Relationship between trading volume and stock return volatility: evidence from Nairobi securities exchange
Trading volume and volatility are two key concepts in finance. The relationship between volume and volatility provides an insight into structure of financial markets, since the predicted price-volume relation depends on information flow, size of the market and short selling constraints. Therefore, the objective of this study is to examine the nature of relationship between trading volume and stock return volatility in the Nairobi Securities Exchange. The research design was a correlational study and the population of study consisted of all the 20 companies forming the NSE 20-share index. Daily closing stock prices of all the companies comprising the NSE 20-share index and daily trade volume as a proxy for information arrival were used in the analysis for the period January 2008 to December 2013. Daily realized volatility was computed using standard deviation and realized volatility at different time horizons – weekly and monthly in this study, was calculated using simple averages. The study applied ordinary least squares regression and autoregression on the data. The study examined this relationship using the Heterogeneous Autoregressive Realized Volatility (HAR-RV) model of Corsi (2004) and extended this model as HARX-RV model following Aguilar and Ringgenberg (2011) by adding the trade volume as a proxy for the information arrival in the HAR-RV model. The study found the F-statistic to be 39.4597 for the HAR-RV model which indicates that the model is statistically significant.
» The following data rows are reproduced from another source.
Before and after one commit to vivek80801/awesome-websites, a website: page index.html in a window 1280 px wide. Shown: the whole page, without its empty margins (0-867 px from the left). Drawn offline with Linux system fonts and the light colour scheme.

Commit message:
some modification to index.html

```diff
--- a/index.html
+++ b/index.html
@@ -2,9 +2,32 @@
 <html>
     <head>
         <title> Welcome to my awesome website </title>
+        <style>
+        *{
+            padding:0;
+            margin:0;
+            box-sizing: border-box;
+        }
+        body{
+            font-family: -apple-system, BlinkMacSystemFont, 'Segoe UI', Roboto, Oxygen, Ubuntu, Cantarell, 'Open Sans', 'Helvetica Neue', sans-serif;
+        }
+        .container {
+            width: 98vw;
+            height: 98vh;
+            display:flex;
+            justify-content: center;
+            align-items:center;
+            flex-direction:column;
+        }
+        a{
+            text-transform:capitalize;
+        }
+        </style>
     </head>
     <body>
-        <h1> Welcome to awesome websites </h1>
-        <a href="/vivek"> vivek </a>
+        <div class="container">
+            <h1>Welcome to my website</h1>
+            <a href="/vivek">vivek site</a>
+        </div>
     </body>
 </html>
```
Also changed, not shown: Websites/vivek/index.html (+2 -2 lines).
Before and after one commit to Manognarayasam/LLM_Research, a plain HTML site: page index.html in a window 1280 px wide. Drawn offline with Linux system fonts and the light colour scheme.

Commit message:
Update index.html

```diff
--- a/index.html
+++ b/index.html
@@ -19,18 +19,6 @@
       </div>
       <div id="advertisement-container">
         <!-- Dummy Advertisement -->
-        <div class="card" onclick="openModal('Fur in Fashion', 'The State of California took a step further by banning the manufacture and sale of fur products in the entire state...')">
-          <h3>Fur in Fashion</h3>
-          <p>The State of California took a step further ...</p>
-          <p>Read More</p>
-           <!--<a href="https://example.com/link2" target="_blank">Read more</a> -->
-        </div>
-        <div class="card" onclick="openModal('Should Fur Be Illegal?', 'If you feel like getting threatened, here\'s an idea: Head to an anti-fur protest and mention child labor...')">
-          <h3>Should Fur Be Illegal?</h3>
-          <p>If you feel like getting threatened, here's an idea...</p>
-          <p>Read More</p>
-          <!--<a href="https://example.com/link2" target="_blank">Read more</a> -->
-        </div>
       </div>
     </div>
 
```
Results from HAR-RV model show that volatility of stock returns is persistent in NSE and the persistence reduces when volume is added to the model. The F-statistic is 30.0461 for the HARX-RV model which indicates that the model is implying that major variations of returns are explained by variables other than trading volume. It was concluded that there is a weak relation between trading volume and the stock return volatility of firms listed at the NSE. It is however recommended that a study of similar nature to be carried out on all the listed companies using a longer time period, to give a more varied and valid conclusion. This conclusion regarding the NSE is consistent with other studies conducted locally and within Africa (Gworo, 2012; Achieng, 2013; Mutalib, 2012), but inconsistent with the studies related to other emerging markets, specifically the Asian and Chinese market (Tripathy, 2011; Pathirawasam, 2011; Wang et. al, 2012) which found that volume represents the most predicted variable of increasing price volatility, and both volume and prices are integrated with each other.